_Change listing data_:
++++++++++++++++++++
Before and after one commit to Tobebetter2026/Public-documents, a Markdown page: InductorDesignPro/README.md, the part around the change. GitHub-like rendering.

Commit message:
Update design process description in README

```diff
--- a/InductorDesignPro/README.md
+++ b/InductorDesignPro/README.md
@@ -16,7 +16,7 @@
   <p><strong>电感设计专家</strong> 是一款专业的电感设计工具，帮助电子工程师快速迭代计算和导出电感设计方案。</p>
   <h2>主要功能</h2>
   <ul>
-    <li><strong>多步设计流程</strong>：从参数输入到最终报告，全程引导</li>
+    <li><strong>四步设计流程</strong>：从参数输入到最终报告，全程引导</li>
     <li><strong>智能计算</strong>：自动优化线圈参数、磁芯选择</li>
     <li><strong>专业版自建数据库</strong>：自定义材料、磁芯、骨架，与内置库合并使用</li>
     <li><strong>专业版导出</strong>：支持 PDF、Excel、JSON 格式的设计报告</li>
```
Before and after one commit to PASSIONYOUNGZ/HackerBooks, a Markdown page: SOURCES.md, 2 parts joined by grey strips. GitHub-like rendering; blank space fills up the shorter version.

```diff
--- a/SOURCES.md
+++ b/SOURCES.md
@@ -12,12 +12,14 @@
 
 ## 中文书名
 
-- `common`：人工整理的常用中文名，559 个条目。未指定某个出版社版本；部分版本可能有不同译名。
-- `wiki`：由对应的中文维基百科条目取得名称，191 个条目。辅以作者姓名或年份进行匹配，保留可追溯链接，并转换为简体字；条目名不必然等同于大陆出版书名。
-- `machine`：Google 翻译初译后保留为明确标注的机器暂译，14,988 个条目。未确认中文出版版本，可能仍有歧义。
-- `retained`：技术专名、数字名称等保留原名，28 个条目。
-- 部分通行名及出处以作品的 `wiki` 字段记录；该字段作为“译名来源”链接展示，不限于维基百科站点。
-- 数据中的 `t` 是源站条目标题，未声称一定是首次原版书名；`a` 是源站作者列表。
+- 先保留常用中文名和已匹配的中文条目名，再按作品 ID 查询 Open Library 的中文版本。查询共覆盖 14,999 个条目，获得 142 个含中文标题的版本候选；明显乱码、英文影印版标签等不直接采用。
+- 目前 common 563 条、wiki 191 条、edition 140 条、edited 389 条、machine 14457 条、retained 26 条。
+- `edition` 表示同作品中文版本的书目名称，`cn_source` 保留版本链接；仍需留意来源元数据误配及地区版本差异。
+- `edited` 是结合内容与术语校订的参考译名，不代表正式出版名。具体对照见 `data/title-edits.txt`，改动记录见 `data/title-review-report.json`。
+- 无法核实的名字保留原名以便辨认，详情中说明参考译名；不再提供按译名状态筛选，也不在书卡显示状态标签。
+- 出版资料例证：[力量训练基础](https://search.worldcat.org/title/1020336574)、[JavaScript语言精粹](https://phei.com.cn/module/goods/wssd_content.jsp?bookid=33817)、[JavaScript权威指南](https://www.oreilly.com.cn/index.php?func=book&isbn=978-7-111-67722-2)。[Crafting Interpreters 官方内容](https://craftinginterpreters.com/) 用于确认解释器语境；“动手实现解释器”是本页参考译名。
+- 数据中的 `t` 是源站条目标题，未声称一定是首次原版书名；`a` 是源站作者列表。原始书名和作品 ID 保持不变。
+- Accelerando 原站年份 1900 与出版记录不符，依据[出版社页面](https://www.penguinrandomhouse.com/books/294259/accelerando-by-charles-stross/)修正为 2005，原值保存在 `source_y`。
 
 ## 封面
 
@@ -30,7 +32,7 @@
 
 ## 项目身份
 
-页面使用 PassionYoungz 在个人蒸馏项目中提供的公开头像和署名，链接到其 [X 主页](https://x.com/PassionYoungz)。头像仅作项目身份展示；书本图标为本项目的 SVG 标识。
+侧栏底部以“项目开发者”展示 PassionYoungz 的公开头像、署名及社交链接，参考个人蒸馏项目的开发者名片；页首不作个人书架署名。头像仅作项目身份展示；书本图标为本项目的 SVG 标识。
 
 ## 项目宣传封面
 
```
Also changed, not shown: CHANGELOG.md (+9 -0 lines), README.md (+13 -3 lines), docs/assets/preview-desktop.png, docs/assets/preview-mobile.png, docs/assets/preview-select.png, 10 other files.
++++++++++++++++++++
Reproduce each line of the data containing the word "strong".

   <p><strong>电感设计专家</strong> 是一款专业的电感设计工具，帮助电子工程师快速迭代计算和导出电感设计方案。</p>
-    <li><strong>多步设计流程</strong>：从参数输入到最终报告，全程引导</li>
+    <li><strong>四步设计流程</strong>：从参数输入到最终报告，全程引导</li>
     <li><strong>智能计算</strong>：自动优化线圈参数、磁芯选择</li>
     <li><strong>专业版自建数据库</strong>：自定义材料、磁芯、骨架，与内置库合并使用</li>
     <li><strong>专业版导出</strong>：支持 PDF、Excel、JSON 格式的设计报告</li>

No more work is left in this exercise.